Langmuir Isotherm for Solid-liquid Adsorption
Classical isotherms of adsorption (Frumkin, Langmuir, Henry) were based on the model of nonpenetrable interface, where an adsorbate can substitute only molecules of one solvent.
Langmuir’s theory of unimolecular layer can be extended in an exactly analogous manner to adsorption from solutions. The workable form is at once obtained by putting C in place of and x/m in place of V, a quite justifiable procedure. The linear equation (Gas-Solid Systems: Langmuir Isotherm) then becomes
[C / (x/m)] = C/k1 + 1/k2
so that a plot of [C / (x/m)] vs C gives a straight line (k1 and k2 being constants).
Just as the equation is obeyed by many systems so also there are many cases which deviate from it. The deviation principally arises due to multilayer formation. In Figure, a linear plot of [C/(x/m)] vs C is shown for adsorption of jute iodine in CC14. Along ab Langmuir equation is obeyed; at ‘b’ the available surface is fully covered with a monolayer of iodine and between be, multilayer is formed. The general pattern of Figure is identical to the pattern as in Figure. It is possible to calculate the surface area of jute or any such adsorbent by using Langmuir isotherm.
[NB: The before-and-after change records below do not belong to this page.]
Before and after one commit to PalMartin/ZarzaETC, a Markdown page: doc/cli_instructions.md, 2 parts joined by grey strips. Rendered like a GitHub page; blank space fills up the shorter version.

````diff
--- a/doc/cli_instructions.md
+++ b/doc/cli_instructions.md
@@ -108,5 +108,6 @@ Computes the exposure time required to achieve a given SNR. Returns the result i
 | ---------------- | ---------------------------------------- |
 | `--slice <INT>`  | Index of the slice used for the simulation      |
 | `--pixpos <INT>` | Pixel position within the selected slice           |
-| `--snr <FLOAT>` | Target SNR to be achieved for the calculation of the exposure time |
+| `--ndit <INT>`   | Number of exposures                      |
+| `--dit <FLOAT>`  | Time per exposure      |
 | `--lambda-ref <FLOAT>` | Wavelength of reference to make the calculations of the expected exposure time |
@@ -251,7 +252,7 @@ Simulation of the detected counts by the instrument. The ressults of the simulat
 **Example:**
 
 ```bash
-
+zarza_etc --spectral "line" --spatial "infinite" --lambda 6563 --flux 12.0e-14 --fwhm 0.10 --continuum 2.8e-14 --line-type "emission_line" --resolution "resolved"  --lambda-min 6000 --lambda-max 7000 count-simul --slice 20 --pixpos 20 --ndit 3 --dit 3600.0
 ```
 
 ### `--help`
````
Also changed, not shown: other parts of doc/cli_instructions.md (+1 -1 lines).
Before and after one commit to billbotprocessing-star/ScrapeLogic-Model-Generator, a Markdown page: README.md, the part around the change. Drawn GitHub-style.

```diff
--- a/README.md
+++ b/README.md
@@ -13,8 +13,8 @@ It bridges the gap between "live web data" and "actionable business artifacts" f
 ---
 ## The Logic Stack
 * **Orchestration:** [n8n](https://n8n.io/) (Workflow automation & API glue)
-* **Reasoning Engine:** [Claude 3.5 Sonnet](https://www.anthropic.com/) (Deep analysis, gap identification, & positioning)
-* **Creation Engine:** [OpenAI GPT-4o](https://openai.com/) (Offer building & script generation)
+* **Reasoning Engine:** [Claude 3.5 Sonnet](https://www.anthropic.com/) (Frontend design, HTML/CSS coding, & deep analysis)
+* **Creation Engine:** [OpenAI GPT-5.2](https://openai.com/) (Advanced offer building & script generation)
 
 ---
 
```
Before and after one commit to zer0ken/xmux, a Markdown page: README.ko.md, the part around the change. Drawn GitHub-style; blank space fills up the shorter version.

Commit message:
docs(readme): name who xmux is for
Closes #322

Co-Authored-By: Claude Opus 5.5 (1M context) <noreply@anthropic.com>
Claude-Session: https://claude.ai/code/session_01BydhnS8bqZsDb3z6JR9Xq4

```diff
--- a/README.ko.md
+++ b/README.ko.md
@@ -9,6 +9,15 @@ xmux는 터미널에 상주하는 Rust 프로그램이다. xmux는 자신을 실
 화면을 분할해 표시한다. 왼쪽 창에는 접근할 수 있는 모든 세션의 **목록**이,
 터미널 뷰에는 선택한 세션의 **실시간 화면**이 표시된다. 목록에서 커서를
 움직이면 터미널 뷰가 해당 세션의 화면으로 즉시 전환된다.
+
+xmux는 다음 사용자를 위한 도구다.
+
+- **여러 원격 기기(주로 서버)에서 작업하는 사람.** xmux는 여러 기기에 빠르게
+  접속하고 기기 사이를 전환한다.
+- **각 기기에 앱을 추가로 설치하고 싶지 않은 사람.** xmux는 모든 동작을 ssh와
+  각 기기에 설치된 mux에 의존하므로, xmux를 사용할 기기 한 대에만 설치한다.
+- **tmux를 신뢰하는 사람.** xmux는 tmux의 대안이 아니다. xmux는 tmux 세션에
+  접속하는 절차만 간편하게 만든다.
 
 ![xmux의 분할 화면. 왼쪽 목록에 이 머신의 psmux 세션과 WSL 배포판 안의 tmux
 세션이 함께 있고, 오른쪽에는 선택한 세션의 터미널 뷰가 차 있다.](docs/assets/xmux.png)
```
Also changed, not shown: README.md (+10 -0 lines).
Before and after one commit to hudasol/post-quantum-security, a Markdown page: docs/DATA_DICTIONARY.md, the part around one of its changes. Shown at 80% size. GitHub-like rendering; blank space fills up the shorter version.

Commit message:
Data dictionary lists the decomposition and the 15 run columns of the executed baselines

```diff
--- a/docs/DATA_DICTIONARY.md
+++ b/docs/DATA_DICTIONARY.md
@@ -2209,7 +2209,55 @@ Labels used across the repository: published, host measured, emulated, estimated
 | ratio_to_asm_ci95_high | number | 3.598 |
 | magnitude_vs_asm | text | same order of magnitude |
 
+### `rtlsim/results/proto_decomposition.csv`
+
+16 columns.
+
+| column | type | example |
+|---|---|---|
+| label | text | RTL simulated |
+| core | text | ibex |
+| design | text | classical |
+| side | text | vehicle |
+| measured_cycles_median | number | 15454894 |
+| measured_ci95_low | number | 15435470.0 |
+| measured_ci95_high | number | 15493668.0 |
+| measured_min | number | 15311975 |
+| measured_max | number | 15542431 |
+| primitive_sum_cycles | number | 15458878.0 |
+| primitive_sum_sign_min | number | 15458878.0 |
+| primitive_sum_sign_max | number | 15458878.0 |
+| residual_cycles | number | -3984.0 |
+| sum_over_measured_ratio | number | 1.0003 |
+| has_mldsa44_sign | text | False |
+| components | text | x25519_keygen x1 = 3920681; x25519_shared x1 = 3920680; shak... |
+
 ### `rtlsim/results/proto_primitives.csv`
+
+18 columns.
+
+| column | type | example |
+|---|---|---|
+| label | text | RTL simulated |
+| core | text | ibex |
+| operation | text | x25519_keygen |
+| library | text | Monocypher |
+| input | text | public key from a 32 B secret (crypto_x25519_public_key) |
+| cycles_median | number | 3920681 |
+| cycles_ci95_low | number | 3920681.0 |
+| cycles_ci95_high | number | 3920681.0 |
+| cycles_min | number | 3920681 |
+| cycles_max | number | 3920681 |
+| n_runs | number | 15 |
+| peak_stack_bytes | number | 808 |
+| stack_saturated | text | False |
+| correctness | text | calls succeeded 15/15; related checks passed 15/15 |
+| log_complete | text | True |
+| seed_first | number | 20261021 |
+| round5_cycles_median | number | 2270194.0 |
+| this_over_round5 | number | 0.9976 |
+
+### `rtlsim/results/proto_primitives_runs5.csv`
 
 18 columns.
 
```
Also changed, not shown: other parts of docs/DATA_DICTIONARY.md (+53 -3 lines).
The necessary data are obtained from the slope and intercept of the linear portion ab.
Figure: Adsorption of I2 on jute in CCl4 medium (schematic)